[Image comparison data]
=-=-=

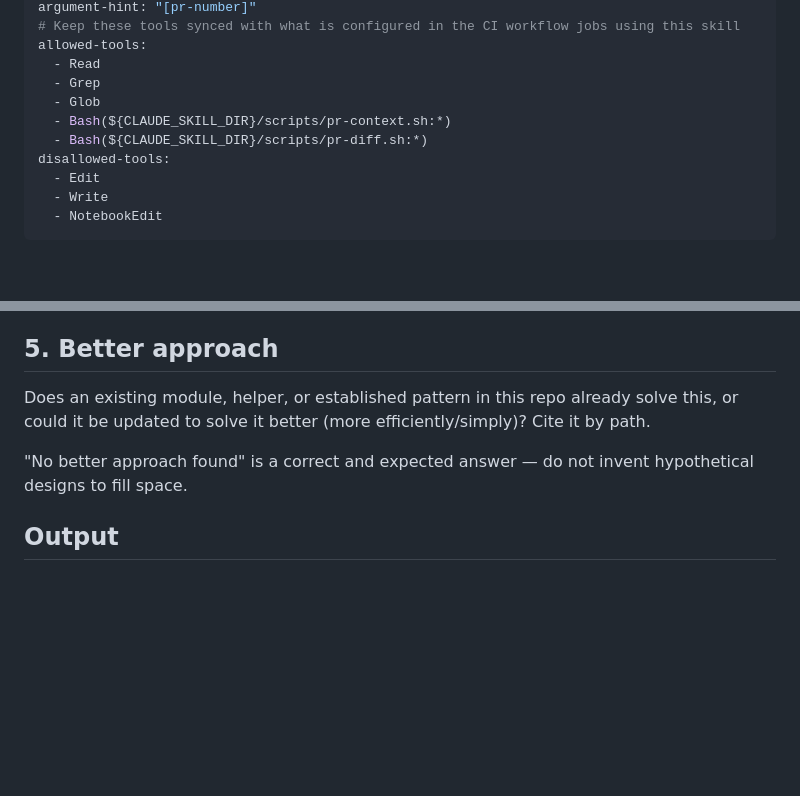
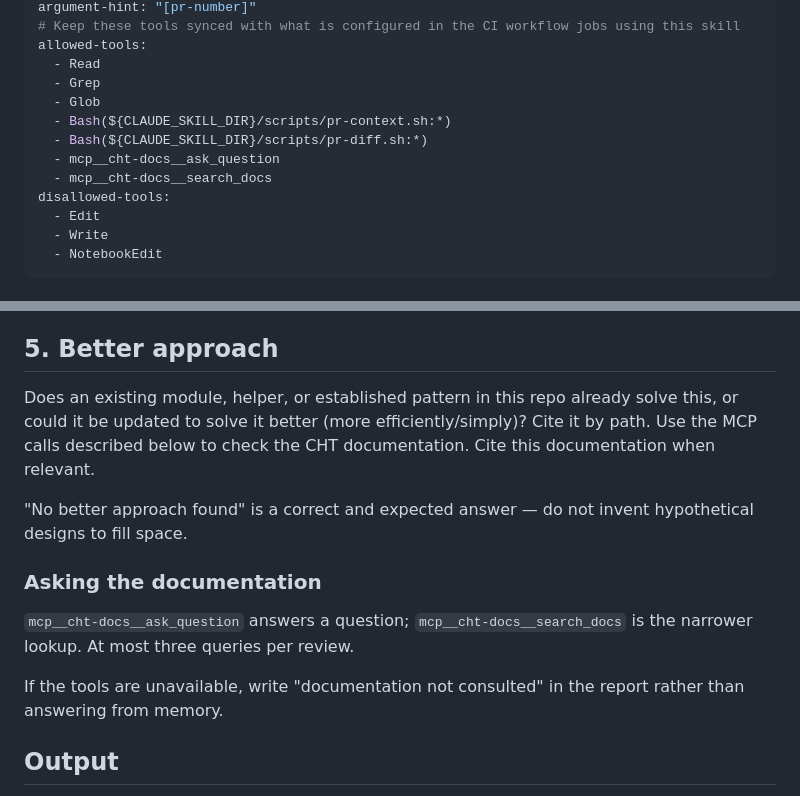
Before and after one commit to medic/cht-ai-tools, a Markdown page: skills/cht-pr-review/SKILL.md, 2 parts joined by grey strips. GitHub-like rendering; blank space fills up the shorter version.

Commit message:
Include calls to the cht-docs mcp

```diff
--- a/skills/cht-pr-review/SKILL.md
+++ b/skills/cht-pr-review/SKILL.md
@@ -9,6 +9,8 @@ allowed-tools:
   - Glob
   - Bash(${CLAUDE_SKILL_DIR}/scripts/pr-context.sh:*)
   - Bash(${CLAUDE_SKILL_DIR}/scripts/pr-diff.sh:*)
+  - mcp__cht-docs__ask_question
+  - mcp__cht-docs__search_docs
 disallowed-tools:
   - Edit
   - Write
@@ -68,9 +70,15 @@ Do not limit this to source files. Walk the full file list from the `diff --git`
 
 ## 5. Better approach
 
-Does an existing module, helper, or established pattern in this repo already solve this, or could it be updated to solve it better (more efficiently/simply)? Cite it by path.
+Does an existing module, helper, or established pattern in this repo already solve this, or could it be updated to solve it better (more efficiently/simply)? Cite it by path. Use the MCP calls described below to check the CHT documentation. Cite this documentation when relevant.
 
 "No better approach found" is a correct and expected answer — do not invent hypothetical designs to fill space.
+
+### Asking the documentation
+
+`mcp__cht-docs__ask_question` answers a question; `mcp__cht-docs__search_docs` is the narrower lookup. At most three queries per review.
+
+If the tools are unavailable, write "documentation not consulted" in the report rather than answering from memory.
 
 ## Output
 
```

=-=-=

### Aim of the task:
When a line of the records includes "skills", that line belongs in the answer.

### Your solution:
Before and after one commit to medic/cht-ai-tools, a Markdown page: skills/cht-pr-review/SKILL.md, 2 parts joined by grey strips. GitHub-like rendering; blank space fills up the shorter version.
--- a/skills/cht-pr-review/SKILL.md
+++ b/skills/cht-pr-review/SKILL.md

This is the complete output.